*Provided data*:
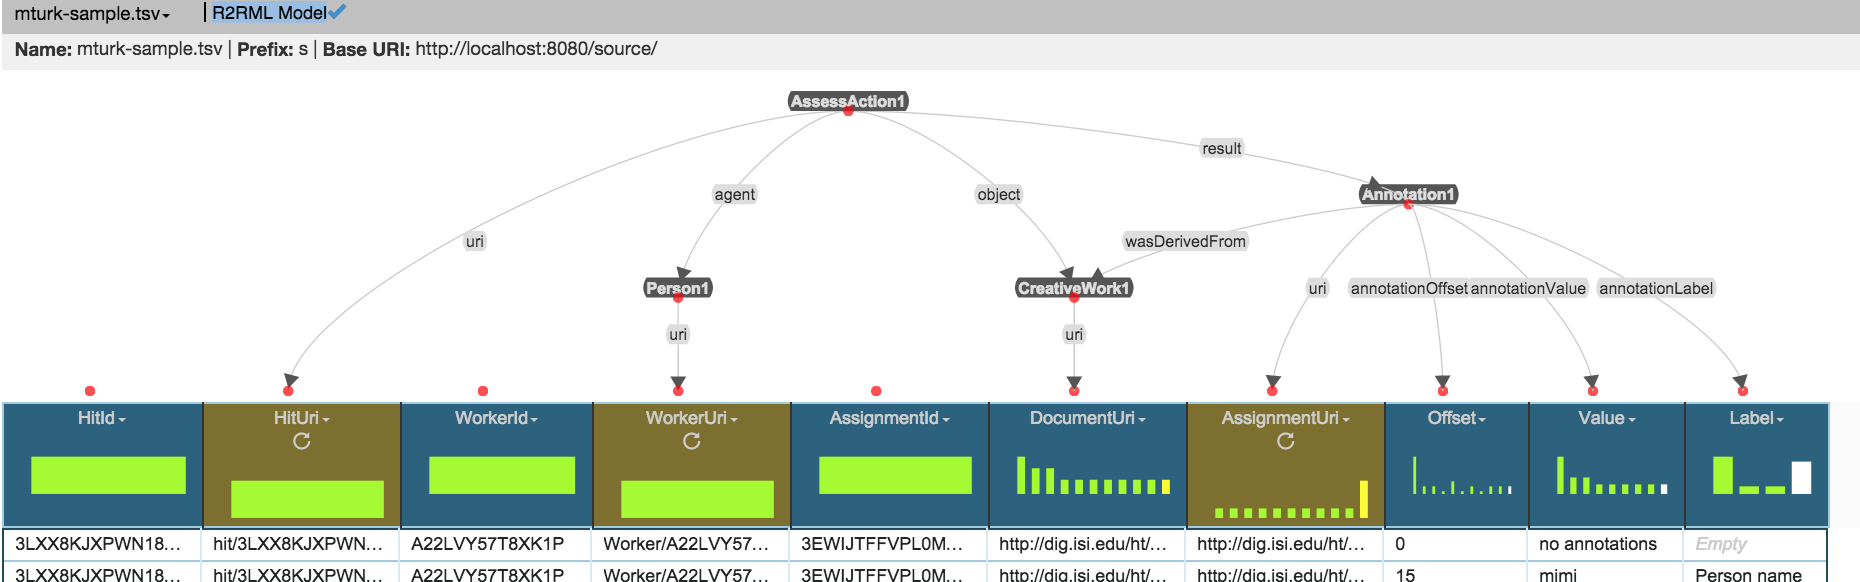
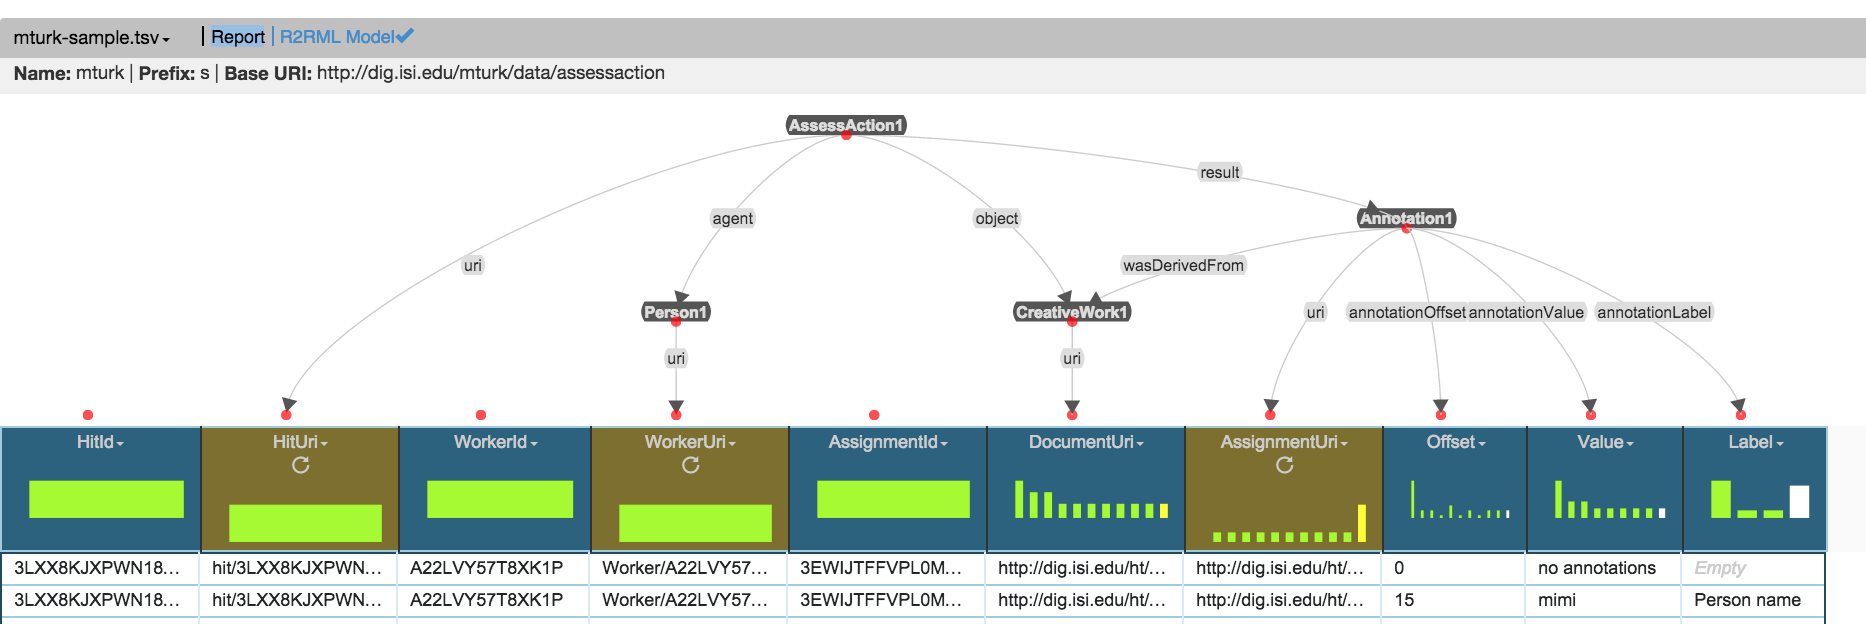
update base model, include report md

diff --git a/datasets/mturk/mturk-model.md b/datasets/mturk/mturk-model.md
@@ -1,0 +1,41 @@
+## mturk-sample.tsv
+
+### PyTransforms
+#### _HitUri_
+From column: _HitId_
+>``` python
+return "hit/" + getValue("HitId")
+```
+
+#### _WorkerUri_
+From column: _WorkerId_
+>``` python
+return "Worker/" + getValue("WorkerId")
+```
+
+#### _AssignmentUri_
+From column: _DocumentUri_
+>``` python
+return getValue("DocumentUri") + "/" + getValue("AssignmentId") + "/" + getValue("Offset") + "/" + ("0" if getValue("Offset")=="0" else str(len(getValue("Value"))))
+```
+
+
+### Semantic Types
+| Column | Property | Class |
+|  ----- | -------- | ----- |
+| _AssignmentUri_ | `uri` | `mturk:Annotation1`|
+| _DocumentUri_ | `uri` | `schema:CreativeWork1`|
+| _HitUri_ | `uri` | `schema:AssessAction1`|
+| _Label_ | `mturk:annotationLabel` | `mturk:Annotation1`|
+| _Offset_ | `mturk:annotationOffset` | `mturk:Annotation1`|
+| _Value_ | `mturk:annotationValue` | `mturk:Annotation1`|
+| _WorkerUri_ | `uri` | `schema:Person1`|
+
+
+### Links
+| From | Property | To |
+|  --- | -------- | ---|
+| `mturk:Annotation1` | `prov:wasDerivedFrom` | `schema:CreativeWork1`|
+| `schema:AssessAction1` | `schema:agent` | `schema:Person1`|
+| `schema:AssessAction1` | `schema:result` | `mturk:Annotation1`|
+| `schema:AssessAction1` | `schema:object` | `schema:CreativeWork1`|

*Instructions for the task*: Count the lines in the records above that contain "mturk", please, and give the number without any other words.

*Task solution*: 8